Date of this Version
Through characters like farmer McElligot and the Lorax, who spoke out against the greedy Once-ler and his destructive clear-cutting practices, Theodor Geisel, a.k.a. Dr. Suess, vividly depicted the plight of many private lands and waterways in the twentieth century. Although the message still resonates with children (and adults) today, the ecological health of private land has not improved a whole lot since Geisel wrote McElligot's Pool in 1947. Don't get me wrong, there have been immense gains in industrial pollution control and in habitat preservation on public lands. Yet there is still a long way to go, particularly on private lands. And it is not just the ponds, streams, and wetlands that are suffering. The destruction of wooded areas, loss and contamination of topsoil, depletion and pollution of surface and ground water, and air pollutants have all contributed to the poor health of rural America.

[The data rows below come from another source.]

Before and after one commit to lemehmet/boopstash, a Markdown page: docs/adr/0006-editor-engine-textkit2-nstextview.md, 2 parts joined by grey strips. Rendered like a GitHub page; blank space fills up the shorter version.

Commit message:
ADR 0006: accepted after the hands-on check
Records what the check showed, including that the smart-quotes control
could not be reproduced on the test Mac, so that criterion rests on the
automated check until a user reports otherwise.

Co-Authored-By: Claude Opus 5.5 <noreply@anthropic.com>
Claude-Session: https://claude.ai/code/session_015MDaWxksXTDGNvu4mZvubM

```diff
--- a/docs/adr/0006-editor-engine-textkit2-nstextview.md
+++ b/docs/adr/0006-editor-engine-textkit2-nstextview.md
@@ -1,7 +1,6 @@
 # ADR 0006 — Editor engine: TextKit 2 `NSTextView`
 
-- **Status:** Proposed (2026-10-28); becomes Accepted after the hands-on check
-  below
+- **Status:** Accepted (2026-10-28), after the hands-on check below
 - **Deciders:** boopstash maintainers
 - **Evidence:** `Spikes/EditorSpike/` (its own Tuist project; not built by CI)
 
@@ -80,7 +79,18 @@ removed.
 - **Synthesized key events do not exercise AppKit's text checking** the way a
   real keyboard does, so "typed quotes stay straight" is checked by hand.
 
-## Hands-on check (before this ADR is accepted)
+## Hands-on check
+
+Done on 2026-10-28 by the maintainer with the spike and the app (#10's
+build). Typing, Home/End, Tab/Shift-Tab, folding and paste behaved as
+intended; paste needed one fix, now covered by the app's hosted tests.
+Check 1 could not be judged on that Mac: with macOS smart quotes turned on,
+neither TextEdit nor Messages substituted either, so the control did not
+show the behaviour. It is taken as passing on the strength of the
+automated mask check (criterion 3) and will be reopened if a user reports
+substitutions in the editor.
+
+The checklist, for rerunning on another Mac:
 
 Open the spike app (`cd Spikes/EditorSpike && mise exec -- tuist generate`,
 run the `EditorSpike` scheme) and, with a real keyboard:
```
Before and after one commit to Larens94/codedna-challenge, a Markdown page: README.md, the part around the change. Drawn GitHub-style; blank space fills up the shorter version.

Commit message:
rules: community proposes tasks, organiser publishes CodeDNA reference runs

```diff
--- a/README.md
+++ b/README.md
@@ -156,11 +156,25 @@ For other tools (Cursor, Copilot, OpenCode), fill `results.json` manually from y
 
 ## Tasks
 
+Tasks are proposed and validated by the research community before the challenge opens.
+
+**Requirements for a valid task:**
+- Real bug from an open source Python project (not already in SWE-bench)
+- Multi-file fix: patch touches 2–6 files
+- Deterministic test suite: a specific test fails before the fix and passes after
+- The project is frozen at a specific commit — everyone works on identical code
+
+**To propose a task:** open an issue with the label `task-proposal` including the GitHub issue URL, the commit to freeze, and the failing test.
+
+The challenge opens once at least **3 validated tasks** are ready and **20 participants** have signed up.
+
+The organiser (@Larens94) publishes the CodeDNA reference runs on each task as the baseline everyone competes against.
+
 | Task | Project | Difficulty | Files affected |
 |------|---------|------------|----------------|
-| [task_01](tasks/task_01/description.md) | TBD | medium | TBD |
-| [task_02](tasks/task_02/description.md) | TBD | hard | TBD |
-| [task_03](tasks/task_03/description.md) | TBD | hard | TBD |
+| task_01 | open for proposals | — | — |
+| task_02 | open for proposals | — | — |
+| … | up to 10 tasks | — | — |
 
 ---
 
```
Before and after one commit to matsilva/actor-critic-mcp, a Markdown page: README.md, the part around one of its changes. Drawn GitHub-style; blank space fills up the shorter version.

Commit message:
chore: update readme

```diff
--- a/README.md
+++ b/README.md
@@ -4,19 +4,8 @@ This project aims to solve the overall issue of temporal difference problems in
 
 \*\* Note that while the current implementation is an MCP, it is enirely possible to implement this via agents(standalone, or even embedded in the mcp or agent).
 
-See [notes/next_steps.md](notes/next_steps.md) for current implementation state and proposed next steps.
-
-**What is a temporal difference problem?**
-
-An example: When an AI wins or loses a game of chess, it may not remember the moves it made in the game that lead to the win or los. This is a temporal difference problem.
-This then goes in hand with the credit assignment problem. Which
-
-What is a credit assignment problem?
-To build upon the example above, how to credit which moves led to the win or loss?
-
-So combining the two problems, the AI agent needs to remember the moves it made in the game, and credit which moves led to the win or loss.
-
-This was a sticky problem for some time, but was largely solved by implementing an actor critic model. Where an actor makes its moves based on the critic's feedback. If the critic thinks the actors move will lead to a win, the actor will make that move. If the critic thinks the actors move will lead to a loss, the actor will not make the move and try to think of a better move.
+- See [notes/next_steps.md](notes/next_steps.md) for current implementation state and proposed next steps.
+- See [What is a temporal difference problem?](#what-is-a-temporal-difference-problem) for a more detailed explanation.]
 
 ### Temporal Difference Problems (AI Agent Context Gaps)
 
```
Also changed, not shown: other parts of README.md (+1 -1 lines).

The pressure to boost yields with modem chemicals and to plant to the edge of the water in the face of ever-declining crop prices is at least as compelling today as it was then. Perhaps the largest factor in the demise of biodiversity nation-wide, though, is the loss of open space to sprawling suburban subdivisions. Residential and commercial development is rapidly devouring much of the best farmland in the country, blanketing it with a sea of pavement, while a steady stream of farmers pack in generations of smallscale, diverse and generally sustainable family farms.